Instructions for the task =>
Take every line from the entries below that includes the word "color" and copy it.

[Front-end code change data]

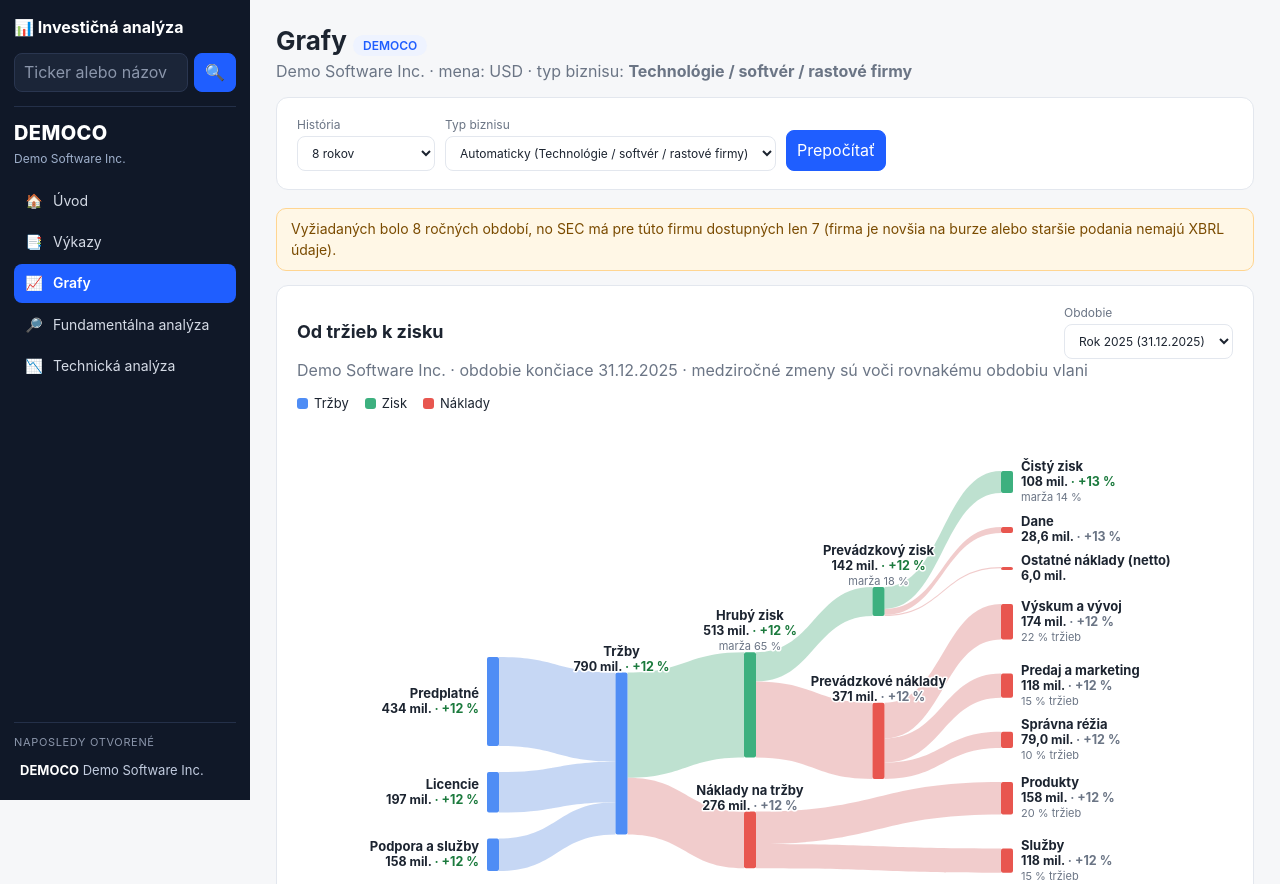
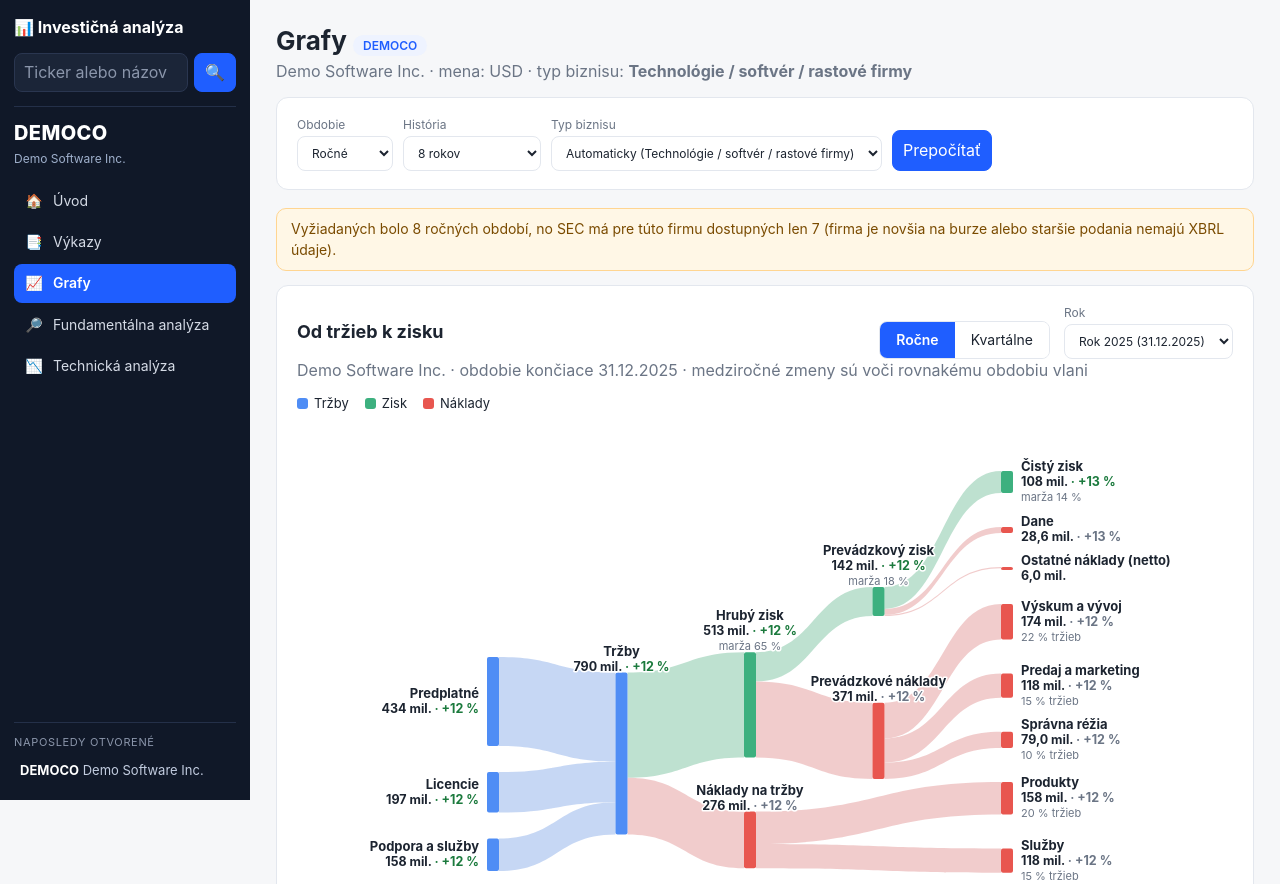
Before and after one commit to martik-wq/investapp, a Flask app: page /company/DEMOCO/charts in a window 1280 px wide. Shown: the top 884 px of the page. Run offline with Flask 3, Linux system fonts and the light colour scheme.

Commit message:
Grafy: viditeľný prepínač Ročne/Kvartálne pri diagrame a v paneli nastavení
Co-Authored-By: Claude Sonnet 5.5 <noreply@anthropic.com>
Claude-Session: https://claude.ai/code/session_0115kAKioW5i2RtVMRadF9BF

```diff
--- a/app.py
+++ b/app.py
@@ -245,7 +245,12 @@ def build_context(ticker, section):
         if fl:
             fl["has_streams"] = any(n["id"].startswith("stream") or n["id"] == "int_income"
                                     for n in fl["nodes"])
-        ctx.update(flow=fl, flow_opts=opts, flow_end=flow_end.isoformat())
+        base = {k: v for k, v in ctx["qs"].items() if k != "mode"}
+        ctx.update(flow=fl, flow_opts=opts, flow_end=flow_end.isoformat(),
+                   mode_links={
+                       "annual": url_for("section_view", ticker=match[0], section="charts", **base),
+                       "quarterly": url_for("section_view", ticker=match[0], section="charts",
+                                            **dict(base, mode="quarterly"))})
     return ctx
 
 
--- a/static/style.css
+++ b/static/style.css
@@ -131,3 +131,8 @@ body.loading::after{content:"Načítavam údaje… (podrobné výkazy sa pri prv
 .sankey .tip{min-width:210px;max-width:340px}
 .sankey .tip .th2{margin-top:6px;font-weight:700;color:#3b4656}
 .sankey .tip .li{padding-left:8px;color:#1c2430}
+
+.flowctl{display:flex;gap:14px;align-items:flex-end;flex-wrap:wrap}
+.modeSw{display:inline-flex;border:1px solid var(--line);border-radius:8px;overflow:hidden}
+.modeSw a{padding:8px 16px;text-decoration:none;color:var(--ink);background:#fff;font-size:14px}
+.modeSw a.on{background:var(--acc);color:#fff;font-weight:600}
--- a/templates/charts.html
+++ b/templates/charts.html
@@ -7,17 +7,23 @@
   <div class="sub">{{ comp.name }} · mena: {{ built.currency }} · typ biznisu: <strong>{{ result.type_label }}</strong></div>
 </div>
 <div class="card">
-  {% with show = ['years','type'] %}{% include "_toolbar.html" %}{% endwith %}
+  {% with show = ['mode','years','type'] %}{% include "_toolbar.html" %}{% endwith %}
 </div>
 {{ warnings(built, n_req, mode, quote) }}
 {% if flow %}
 <div class="card" id="flowcard">
   <div class="flowhead">
     <h2>Od tržieb k zisku</h2>
-    <label>Obdobie
+    <div class="flowctl">
+    <div class="modeSw" role="group" aria-label="Ročne alebo kvartálne">
+      <a href="{{ mode_links.annual }}" class="{{ 'on' if mode == 'annual' }}" onclick="document.body.classList.add('loading')">Ročne</a>
+      <a href="{{ mode_links.quarterly }}" class="{{ 'on' if mode == 'quarterly' }}" onclick="document.body.classList.add('loading')">Kvartálne</a>
+    </div>
+    <label>{{ 'Rok' if mode == 'annual' else 'Kvartál' }}
       <select id="flow-period">
         {% for iso, lab in flow_opts %}<option value="{{ iso }}" {{ 'selected' if iso == flow_end }}>{{ lab }}</option>{% endfor %}
       </select></label>
+    </div>
   </div>
   <div class="sub">{{ comp.name }} · obdobie končiace {{ flow.end }} · medziročné zmeny sú voči rovnakému obdobiu vlani</div>
   <div class="legend"><span><i style="background:#4f8df5"></i>Tržby</span><span><i style="background:#3db07f"></i>Zisk</span><span><i style="background:#e8564f"></i>Náklady</span></div>
```
Also changed, not shown: tests/test_pipeline.py (+2 -0 lines).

Your response =>
 .sankey .tip .th2{margin-top:6px;font-weight:700;color:#3b4656}
 .sankey .tip .li{padding-left:8px;color:#1c2430}
+.modeSw a{padding:8px 16px;text-decoration:none;color:var(--ink);background:#fff;font-size:14px}
+.modeSw a.on{background:var(--acc);color:#fff;font-weight:600}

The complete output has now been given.